JF: There were one or two Jewish tenants, I remember. They could not go out either. I do not know what happened with them. They were all older, and I was a kid. I was really fifteen, when the Anschluss took…I was a teenager. My head was nowhere.


NW: Were there some confiscations of your properties, in these days?


JF: Everything. What do you mean, some?


NW: No, but I mean already in the Anschluss days.


JF: I had to turn over silver. I had to turn over everything.


NW: They just came into your apartment and stole--


JF: --no, they made me go, and I took…with my mother…I took things to a place. We had a lot of silver and stuff, and we had to just turn it over.


NW: These times, many people were forced to scrub the streets, or…humiliating stuff.


JF: --no, I did not make…I did not scrub streets. But if I had gone out, maybe…I think men, mostly men they pulled in to do that stuff. My father, of course, was not well, so he did not even go out. I did not do that, but we did get a family into our house.


NW: Into your apartment?


JF: Yes. They brought some strange family in, for us to put them up. They must have thrown them out of their house, and put them up into our house.


NW: It was a Jewish family, too?


JF: Yes.






NW: For how long were you living together?


JF: I cannot tell, but maybe a week or two. And then, I do not know what they did with them. Then they left to go somewhere. They did not throw us out of our house. I do not know what the reason was, but they did not. But they put some other family into my apartment. With us.

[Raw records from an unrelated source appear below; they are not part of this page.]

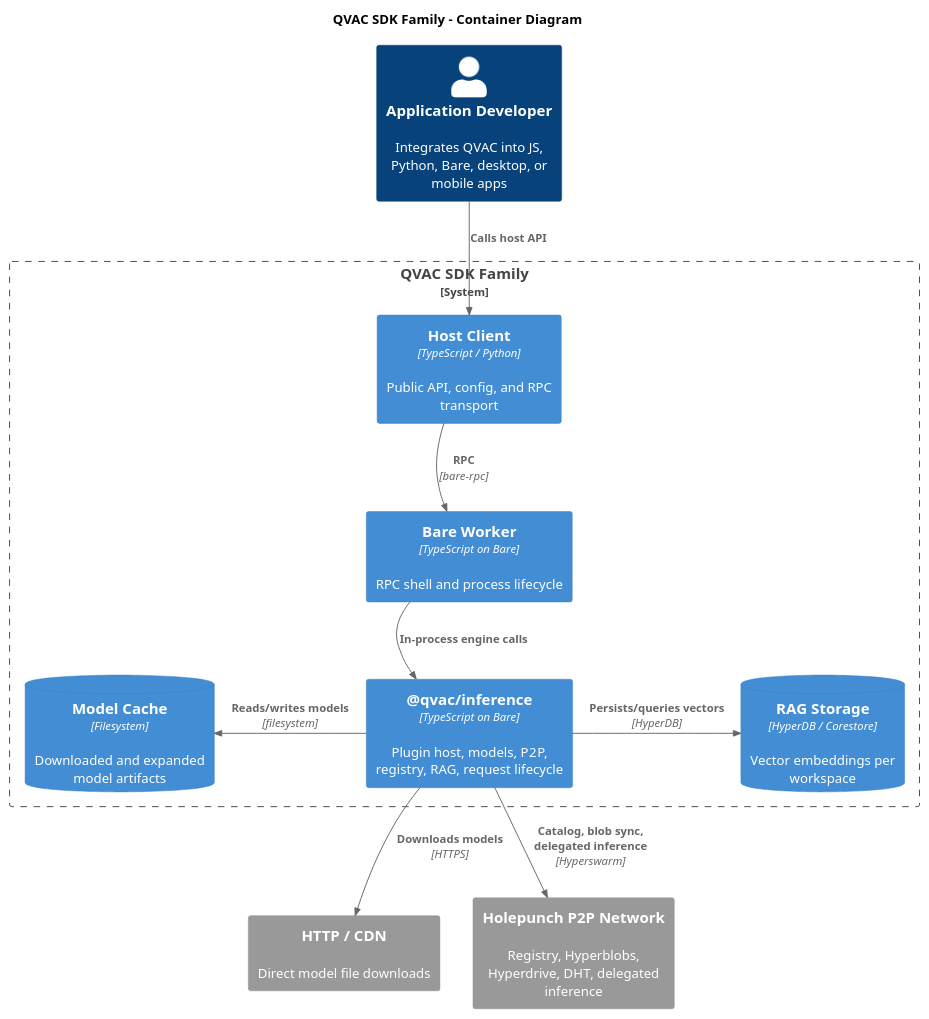
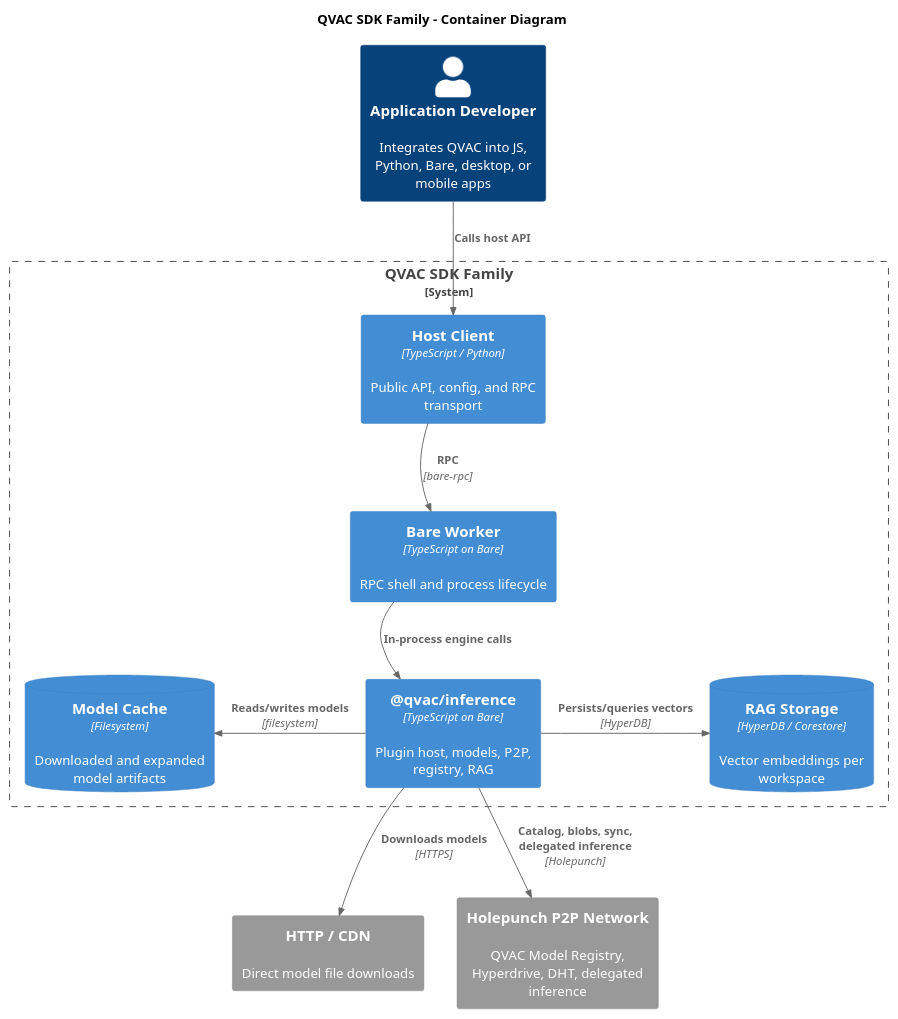
The diagram in docs/architecture/puml/02-container.puml (tetherto/qvac), drawn with PlantUML before and after one commit. The commit also changed 12 other files, not shown here.

First line of the commit message:
doc[notask]: address architecture diagram review

```diff
--- a/docs/architecture/puml/02-container.puml
+++ b/docs/architecture/puml/02-container.puml
@@ -1,32 +1,32 @@
 @startuml
 !include <C4/C4_Container>
 HIDE_STEREOTYPE()
 
 title QVAC SDK Family - Container Diagram
 
 Person(dev, "Application Developer", "Integrates QVAC into JS, Python, Bare, desktop, or mobile apps")
 
 System_Boundary(sdk, "QVAC SDK Family") {
     Container(client, "Host Client", "TypeScript / Python", "Public API, config, and RPC transport")
     Container(worker, "Bare Worker", "TypeScript on Bare", "RPC shell and process lifecycle")
-    Container(engine, "@qvac/inference", "TypeScript on Bare", "Plugin host, models, P2P, registry, RAG, request lifecycle")
+    Container(engine, "@qvac/inference", "TypeScript on Bare", "Plugin host, models, P2P, registry, RAG")
     ContainerDb(cache, "Model Cache", "Filesystem", "Downloaded and expanded model artifacts")
     ContainerDb(rag_store, "RAG Storage", "HyperDB / Corestore", "Vector embeddings per workspace")
 }
 
 System_Ext(http, "HTTP / CDN", "Direct model file downloads")
-System_Ext(p2p, "Holepunch P2P Network", "Registry, Hyperblobs, Hyperdrive, DHT, delegated inference")
+System_Ext(p2p, "Holepunch P2P Network", "QVAC Model Registry, Hyperdrive, DHT, delegated inference")
 
 Rel_D(dev, client, "Calls host API")
 Rel_D(client, worker, "RPC", "bare-rpc")
 Rel_D(worker, engine, "In-process engine calls")
 Rel_L(engine, cache, "Reads/writes models", "filesystem")
 Rel_R(engine, rag_store, "Persists/queries vectors", "HyperDB")
 Rel_D(engine, http, "Downloads models", "HTTPS")
-Rel_D(engine, p2p, "Catalog, blob sync, delegated inference", "Hyperswarm")
+Rel_D(engine, p2p, "Catalog, blobs, sync, delegated inference", "Holepunch")
 
 Lay_D(client, worker)
 Lay_D(worker, engine)
 Lay_R(http, p2p)
 
 @enduml
```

NW: But it was big enough to--


JF: --we managed somehow.


NW: Did you, at that time, think that Hitler's regime…that the Hitler time period would be lasting for long, or did you just think--


JF: --I had no understanding of what this was all about. I really did not understand why this happened, why I was so bad, because I was Jewish, what was so bad about our…being alive, and I did not really intellectualize it, in a sense, it was a matter of surviving, and time to…hoping it will go away, I think. I did not realize what it was going to come to. I mean, I do not think we had any…I did not have an understanding of it. I really did not. Intellectually, I was just not able to understand this kind of thing, at all. I do not know who did, but maybe there were other people, who were more…had more foresight than I, but I did not understand this.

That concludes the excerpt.